Code change snippets

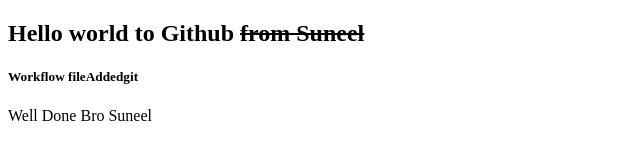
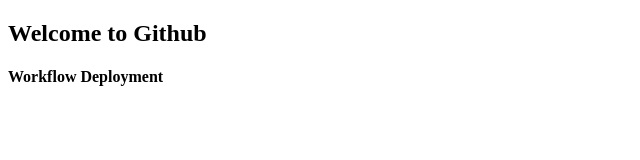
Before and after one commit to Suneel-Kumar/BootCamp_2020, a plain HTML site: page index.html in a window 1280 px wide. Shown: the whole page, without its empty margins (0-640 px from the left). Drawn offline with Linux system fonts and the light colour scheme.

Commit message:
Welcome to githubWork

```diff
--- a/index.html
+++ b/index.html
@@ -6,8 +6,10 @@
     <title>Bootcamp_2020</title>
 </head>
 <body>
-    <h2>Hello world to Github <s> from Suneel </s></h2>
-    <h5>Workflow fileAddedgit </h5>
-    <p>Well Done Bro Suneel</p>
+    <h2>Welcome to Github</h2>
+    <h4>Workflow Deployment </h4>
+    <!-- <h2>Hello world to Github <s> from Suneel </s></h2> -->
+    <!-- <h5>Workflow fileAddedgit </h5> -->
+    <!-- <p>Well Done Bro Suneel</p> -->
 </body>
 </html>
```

---

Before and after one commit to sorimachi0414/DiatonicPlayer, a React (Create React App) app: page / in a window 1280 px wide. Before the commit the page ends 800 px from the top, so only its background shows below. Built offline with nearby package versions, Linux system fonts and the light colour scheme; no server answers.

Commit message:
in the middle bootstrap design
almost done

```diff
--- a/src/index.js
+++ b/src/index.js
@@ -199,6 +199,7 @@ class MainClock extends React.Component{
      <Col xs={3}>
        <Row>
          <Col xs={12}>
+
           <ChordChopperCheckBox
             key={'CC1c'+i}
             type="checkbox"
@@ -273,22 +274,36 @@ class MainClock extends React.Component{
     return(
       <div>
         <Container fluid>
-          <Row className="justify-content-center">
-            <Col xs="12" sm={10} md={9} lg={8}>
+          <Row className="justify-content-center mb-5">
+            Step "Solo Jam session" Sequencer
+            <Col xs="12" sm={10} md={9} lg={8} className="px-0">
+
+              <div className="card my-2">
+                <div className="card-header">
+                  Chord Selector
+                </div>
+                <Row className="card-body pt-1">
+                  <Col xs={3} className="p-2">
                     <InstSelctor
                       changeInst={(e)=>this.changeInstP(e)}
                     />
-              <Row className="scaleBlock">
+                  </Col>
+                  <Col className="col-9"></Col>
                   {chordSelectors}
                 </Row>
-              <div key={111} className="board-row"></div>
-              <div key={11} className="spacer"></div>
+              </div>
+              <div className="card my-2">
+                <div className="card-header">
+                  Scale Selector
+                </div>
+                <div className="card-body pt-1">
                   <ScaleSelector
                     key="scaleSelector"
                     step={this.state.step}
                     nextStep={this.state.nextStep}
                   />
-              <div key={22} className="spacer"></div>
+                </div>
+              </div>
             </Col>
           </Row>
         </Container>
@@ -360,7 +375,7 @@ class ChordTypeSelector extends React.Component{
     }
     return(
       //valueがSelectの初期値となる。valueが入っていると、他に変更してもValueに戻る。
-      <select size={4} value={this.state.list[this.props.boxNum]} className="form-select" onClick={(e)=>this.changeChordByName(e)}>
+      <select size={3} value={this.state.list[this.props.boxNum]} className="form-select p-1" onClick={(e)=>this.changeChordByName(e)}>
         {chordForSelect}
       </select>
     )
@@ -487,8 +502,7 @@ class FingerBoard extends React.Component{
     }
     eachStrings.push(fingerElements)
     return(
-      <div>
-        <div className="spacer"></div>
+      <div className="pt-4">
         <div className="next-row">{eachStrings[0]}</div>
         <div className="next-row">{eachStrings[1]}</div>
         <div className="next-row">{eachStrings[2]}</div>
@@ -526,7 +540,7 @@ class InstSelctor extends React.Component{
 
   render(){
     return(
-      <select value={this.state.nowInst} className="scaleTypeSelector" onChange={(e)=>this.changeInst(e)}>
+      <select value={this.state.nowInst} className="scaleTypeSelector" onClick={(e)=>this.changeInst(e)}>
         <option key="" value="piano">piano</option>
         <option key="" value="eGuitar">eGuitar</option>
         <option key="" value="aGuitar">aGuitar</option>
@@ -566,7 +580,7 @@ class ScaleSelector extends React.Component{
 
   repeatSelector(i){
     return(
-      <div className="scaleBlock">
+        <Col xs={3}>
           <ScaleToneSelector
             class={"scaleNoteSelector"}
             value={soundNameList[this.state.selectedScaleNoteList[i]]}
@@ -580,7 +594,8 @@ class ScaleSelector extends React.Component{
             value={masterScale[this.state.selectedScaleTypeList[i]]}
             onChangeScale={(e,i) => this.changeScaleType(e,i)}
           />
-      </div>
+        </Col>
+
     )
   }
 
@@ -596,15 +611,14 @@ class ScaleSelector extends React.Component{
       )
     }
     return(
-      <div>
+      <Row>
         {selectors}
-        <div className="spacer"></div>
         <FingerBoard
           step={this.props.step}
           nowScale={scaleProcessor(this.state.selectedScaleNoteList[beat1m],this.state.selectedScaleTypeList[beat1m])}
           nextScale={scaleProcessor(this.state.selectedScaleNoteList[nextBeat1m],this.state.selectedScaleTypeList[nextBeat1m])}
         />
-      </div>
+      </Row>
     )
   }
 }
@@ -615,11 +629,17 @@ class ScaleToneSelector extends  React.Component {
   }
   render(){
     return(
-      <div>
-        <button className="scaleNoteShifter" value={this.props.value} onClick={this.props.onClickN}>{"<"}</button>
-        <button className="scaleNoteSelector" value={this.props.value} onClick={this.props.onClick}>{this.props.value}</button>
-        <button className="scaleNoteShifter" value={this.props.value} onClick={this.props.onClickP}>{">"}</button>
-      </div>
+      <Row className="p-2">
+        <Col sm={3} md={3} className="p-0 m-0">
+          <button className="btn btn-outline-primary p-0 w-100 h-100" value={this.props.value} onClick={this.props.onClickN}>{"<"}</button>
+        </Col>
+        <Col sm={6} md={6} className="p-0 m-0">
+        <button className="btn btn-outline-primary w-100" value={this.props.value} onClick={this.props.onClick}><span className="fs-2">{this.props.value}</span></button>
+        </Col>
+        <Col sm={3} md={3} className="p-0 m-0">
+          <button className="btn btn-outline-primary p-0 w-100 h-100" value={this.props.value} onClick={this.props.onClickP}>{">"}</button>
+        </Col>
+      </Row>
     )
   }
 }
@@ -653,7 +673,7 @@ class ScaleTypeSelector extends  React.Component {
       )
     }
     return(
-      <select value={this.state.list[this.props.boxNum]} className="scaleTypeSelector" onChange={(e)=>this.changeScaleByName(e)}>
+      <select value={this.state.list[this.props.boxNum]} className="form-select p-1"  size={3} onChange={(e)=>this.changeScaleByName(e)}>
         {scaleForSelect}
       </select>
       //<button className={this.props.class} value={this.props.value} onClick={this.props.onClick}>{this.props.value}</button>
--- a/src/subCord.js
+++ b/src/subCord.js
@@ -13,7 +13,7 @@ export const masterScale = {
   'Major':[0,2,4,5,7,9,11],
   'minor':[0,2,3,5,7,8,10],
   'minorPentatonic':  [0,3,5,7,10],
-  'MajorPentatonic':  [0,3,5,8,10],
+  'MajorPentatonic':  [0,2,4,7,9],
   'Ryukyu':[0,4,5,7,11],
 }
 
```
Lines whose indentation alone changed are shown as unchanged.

--

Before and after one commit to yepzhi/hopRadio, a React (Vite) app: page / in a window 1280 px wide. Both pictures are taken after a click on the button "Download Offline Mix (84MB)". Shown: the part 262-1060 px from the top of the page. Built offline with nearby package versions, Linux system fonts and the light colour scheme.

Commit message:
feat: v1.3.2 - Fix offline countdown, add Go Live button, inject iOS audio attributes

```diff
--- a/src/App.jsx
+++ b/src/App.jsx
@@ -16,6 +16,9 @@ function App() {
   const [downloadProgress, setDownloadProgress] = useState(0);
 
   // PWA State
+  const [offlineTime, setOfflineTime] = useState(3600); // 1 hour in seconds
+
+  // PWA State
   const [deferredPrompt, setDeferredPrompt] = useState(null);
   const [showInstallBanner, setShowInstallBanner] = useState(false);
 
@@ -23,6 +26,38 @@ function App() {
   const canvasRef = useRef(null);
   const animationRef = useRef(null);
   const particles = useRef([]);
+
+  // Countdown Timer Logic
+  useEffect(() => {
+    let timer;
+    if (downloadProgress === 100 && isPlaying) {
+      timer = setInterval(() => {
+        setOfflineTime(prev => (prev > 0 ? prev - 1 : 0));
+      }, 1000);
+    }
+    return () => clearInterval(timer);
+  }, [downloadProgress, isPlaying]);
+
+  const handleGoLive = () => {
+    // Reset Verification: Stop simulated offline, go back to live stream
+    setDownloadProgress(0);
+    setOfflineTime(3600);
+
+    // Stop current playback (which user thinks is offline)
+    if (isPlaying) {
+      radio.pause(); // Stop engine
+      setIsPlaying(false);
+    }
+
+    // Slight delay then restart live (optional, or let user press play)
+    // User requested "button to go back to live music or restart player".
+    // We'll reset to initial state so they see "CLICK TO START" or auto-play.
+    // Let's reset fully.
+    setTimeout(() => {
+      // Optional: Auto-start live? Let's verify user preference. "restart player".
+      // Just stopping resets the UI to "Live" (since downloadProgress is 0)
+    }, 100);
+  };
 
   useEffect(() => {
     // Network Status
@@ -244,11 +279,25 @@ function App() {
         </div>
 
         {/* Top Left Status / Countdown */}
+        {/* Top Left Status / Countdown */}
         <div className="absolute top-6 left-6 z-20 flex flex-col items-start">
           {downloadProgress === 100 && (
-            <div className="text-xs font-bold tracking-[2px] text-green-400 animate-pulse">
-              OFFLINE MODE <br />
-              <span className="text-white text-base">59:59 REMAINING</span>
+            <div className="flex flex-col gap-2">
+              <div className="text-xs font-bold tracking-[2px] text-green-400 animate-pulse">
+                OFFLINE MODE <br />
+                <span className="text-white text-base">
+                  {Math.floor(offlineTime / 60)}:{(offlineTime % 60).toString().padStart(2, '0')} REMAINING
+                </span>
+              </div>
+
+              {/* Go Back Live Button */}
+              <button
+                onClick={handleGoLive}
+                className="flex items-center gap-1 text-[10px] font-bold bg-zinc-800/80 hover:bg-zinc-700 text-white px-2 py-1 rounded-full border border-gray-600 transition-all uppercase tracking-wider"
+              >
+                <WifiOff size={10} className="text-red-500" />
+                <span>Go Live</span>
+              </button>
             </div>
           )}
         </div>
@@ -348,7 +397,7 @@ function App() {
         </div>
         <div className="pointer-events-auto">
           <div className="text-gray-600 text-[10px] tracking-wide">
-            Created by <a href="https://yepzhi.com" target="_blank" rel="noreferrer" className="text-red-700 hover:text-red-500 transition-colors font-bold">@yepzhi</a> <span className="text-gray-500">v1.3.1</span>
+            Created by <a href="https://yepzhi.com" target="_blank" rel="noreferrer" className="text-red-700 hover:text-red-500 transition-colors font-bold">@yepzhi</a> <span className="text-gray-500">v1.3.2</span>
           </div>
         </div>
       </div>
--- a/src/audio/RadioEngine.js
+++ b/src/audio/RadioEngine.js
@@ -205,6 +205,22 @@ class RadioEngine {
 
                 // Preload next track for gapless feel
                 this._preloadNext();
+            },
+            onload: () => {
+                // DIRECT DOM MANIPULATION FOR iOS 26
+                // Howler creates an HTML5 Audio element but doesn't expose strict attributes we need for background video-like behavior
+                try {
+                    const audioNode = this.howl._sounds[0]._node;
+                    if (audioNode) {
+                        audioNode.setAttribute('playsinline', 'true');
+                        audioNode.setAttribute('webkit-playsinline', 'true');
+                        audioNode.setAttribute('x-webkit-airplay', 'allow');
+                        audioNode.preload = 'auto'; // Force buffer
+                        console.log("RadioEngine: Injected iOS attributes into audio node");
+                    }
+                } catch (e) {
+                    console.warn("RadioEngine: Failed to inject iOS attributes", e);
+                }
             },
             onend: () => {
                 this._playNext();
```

→ **THE TASK**
From the entries, copy every line in which the string "outline" can be found.

→ **FINISHED TASK**
+          <button className="btn btn-outline-primary p-0 w-100 h-100" value={this.props.value} onClick={this.props.onClickN}>{"<"}</button>
+        <button className="btn btn-outline-primary w-100" value={this.props.value} onClick={this.props.onClick}><span className="fs-2">{this.props.value}</span></button>
+          <button className="btn btn-outline-primary p-0 w-100 h-100" value={this.props.value} onClick={this.props.onClickP}>{">"}</button>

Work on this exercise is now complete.